• ACTIVITY:
Return every record exactly as it appears. Leave nothing out.

(Edit difference data)
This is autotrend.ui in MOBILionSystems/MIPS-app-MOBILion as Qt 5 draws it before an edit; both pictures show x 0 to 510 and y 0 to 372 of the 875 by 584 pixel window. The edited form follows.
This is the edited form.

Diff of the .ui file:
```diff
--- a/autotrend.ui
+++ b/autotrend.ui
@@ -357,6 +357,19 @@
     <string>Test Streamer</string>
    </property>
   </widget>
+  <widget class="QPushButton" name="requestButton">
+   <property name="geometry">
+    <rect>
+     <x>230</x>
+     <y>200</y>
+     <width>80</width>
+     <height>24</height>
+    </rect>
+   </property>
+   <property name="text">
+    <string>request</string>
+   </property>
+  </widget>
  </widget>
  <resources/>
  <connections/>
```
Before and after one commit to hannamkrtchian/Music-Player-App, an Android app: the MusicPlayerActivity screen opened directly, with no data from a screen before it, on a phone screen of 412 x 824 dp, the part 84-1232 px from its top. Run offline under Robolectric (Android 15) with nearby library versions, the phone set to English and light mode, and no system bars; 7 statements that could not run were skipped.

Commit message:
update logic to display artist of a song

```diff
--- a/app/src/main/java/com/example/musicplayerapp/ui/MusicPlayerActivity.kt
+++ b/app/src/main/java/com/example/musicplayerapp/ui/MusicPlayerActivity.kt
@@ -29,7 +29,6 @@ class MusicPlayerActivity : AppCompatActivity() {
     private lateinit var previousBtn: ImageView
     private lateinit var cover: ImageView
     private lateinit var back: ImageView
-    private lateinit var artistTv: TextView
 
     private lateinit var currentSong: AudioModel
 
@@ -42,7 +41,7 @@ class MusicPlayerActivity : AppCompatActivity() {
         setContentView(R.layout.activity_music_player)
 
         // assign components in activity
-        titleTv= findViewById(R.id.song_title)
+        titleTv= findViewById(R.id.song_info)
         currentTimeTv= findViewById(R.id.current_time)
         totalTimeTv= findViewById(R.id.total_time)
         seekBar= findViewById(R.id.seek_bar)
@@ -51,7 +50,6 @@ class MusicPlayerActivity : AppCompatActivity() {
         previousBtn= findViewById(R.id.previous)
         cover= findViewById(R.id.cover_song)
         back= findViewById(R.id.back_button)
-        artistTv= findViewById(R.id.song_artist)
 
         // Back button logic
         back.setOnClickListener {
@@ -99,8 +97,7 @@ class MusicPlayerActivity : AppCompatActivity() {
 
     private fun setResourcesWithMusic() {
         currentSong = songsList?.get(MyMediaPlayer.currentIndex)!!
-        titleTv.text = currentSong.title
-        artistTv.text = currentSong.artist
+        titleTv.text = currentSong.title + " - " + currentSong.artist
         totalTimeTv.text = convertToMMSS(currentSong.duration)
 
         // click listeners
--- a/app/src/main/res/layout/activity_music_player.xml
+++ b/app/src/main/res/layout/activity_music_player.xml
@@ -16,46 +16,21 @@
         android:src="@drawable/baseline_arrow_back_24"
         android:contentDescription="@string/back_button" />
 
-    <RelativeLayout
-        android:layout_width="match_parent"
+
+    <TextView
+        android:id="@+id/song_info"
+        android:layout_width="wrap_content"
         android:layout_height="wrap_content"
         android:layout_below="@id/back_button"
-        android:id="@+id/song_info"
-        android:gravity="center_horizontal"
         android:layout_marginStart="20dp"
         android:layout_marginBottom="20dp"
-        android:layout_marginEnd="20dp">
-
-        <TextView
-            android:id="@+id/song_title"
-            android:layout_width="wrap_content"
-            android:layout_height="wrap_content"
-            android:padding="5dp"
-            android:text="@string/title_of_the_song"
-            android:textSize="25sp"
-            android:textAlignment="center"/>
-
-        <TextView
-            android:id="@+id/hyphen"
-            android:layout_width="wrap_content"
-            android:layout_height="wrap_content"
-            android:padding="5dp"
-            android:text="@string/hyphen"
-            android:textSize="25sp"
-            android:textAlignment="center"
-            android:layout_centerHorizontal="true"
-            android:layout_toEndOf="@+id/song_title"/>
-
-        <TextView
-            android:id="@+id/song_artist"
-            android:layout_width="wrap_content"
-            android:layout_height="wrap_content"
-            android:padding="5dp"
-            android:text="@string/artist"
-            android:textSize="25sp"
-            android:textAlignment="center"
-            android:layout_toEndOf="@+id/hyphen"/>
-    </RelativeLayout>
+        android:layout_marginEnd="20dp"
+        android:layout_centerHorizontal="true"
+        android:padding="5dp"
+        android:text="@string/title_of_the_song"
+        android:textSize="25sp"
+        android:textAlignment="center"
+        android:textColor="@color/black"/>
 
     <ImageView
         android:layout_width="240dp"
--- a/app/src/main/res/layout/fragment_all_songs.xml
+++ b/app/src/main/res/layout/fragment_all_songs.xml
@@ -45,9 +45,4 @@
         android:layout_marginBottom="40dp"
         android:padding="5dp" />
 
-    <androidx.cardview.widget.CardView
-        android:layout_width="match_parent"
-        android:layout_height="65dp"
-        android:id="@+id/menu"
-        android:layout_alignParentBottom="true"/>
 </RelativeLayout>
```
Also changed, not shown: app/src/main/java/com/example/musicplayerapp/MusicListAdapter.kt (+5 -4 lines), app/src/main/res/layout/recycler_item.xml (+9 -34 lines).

• TASK RESULT:
This is autotrend.ui in MOBILionSystems/MIPS-app-MOBILion as Qt 5 draws it before an edit; both pictures show x 0 to 510 and y 0 to 372 of the 875 by 584 pixel window. The edited form follows.
This is the edited form.

Diff of the .ui file:
```diff
--- a/autotrend.ui
+++ b/autotrend.ui
@@ -357,6 +357,19 @@
     <string>Test Streamer</string>
    </property>
   </widget>
+  <widget class="QPushButton" name="requestButton">
+   <property name="geometry">
+    <rect>
+     <x>230</x>
+     <y>200</y>
+     <width>80</width>
+     <height>24</height>
+    </rect>
+   </property>
+   <property name="text">
+    <string>request</string>
+   </property>
+  </widget>
  </widget>
  <resources/>
  <connections/>
```
Before and after one commit to hannamkrtchian/Music-Player-App, an Android app: the MusicPlayerActivity screen opened directly, with no data from a screen before it, on a phone screen of 412 x 824 dp, the part 84-1232 px from its top. Run offline under Robolectric (Android 15) with nearby library versions, the phone set to English and light mode, and no system bars; 7 statements that could not run were skipped.

Commit message:
update logic to display artist of a song

```diff
--- a/app/src/main/java/com/example/musicplayerapp/ui/MusicPlayerActivity.kt
+++ b/app/src/main/java/com/example/musicplayerapp/ui/MusicPlayerActivity.kt
@@ -29,7 +29,6 @@ class MusicPlayerActivity : AppCompatActivity() {
     private lateinit var previousBtn: ImageView
     private lateinit var cover: ImageView
     private lateinit var back: ImageView
-    private lateinit var artistTv: TextView
 
     private lateinit var currentSong: AudioModel
 
@@ -42,7 +41,7 @@ class MusicPlayerActivity : AppCompatActivity() {
         setContentView(R.layout.activity_music_player)
 
         // assign components in activity
-        titleTv= findViewById(R.id.song_title)
+        titleTv= findViewById(R.id.song_info)
         currentTimeTv= findViewById(R.id.current_time)
         totalTimeTv= findViewById(R.id.total_time)
         seekBar= findViewById(R.id.seek_bar)
@@ -51,7 +50,6 @@ class MusicPlayerActivity : AppCompatActivity() {
         previousBtn= findViewById(R.id.previous)
         cover= findViewById(R.id.cover_song)
         back= findViewById(R.id.back_button)
-        artistTv= findViewById(R.id.song_artist)
 
         // Back button logic
         back.setOnClickListener {
@@ -99,8 +97,7 @@ class MusicPlayerActivity : AppCompatActivity() {
 
     private fun setResourcesWithMusic() {
         currentSong = songsList?.get(MyMediaPlayer.currentIndex)!!
-        titleTv.text = currentSong.title
-        artistTv.text = currentSong.artist
+        titleTv.text = currentSong.title + " - " + currentSong.artist
         totalTimeTv.text = convertToMMSS(currentSong.duration)
 
         // click listeners
--- a/app/src/main/res/layout/activity_music_player.xml
+++ b/app/src/main/res/layout/activity_music_player.xml
@@ -16,46 +16,21 @@
         android:src="@drawable/baseline_arrow_back_24"
         android:contentDescription="@string/back_button" />
 
-    <RelativeLayout
-        android:layout_width="match_parent"
+
+    <TextView
+        android:id="@+id/song_info"
+        android:layout_width="wrap_content"
         android:layout_height="wrap_content"
         android:layout_below="@id/back_button"
-        android:id="@+id/song_info"
-        android:gravity="center_horizontal"
         android:layout_marginStart="20dp"
         android:layout_marginBottom="20dp"
-        android:layout_marginEnd="20dp">
-
-        <TextView
-            android:id="@+id/song_title"
-            android:layout_width="wrap_content"
-            android:layout_height="wrap_content"
-            android:padding="5dp"
-            android:text="@string/title_of_the_song"
-            android:textSize="25sp"
-            android:textAlignment="center"/>
-
-        <TextView
-            android:id="@+id/hyphen"
-            android:layout_width="wrap_content"
-            android:layout_height="wrap_content"
-            android:padding="5dp"
-            android:text="@string/hyphen"
-            android:textSize="25sp"
-            android:textAlignment="center"
-            android:layout_centerHorizontal="true"
-            android:layout_toEndOf="@+id/song_title"/>
-
-        <TextView
-            android:id="@+id/song_artist"
-            android:layout_width="wrap_content"
-            android:layout_height="wrap_content"
-            android:padding="5dp"
-            android:text="@string/artist"
-            android:textSize="25sp"
-            android:textAlignment="center"
-            android:layout_toEndOf="@+id/hyphen"/>
-    </RelativeLayout>
+        android:layout_marginEnd="20dp"
+        android:layout_centerHorizontal="true"
+        android:padding="5dp"
+        android:text="@string/title_of_the_song"
+        android:textSize="25sp"
+        android:textAlignment="center"
+        android:textColor="@color/black"/>
 
     <ImageView
         android:layout_width="240dp"
--- a/app/src/main/res/layout/fragment_all_songs.xml
+++ b/app/src/main/res/layout/fragment_all_songs.xml
@@ -45,9 +45,4 @@
         android:layout_marginBottom="40dp"
         android:padding="5dp" />
 
-    <androidx.cardview.widget.CardView
-        android:layout_width="match_parent"
-        android:layout_height="65dp"
-        android:id="@+id/menu"
-        android:layout_alignParentBottom="true"/>
 </RelativeLayout>
```
Also changed, not shown: app/src/main/java/com/example/musicplayerapp/MusicListAdapter.kt (+5 -4 lines), app/src/main/res/layout/recycler_item.xml (+9 -34 lines).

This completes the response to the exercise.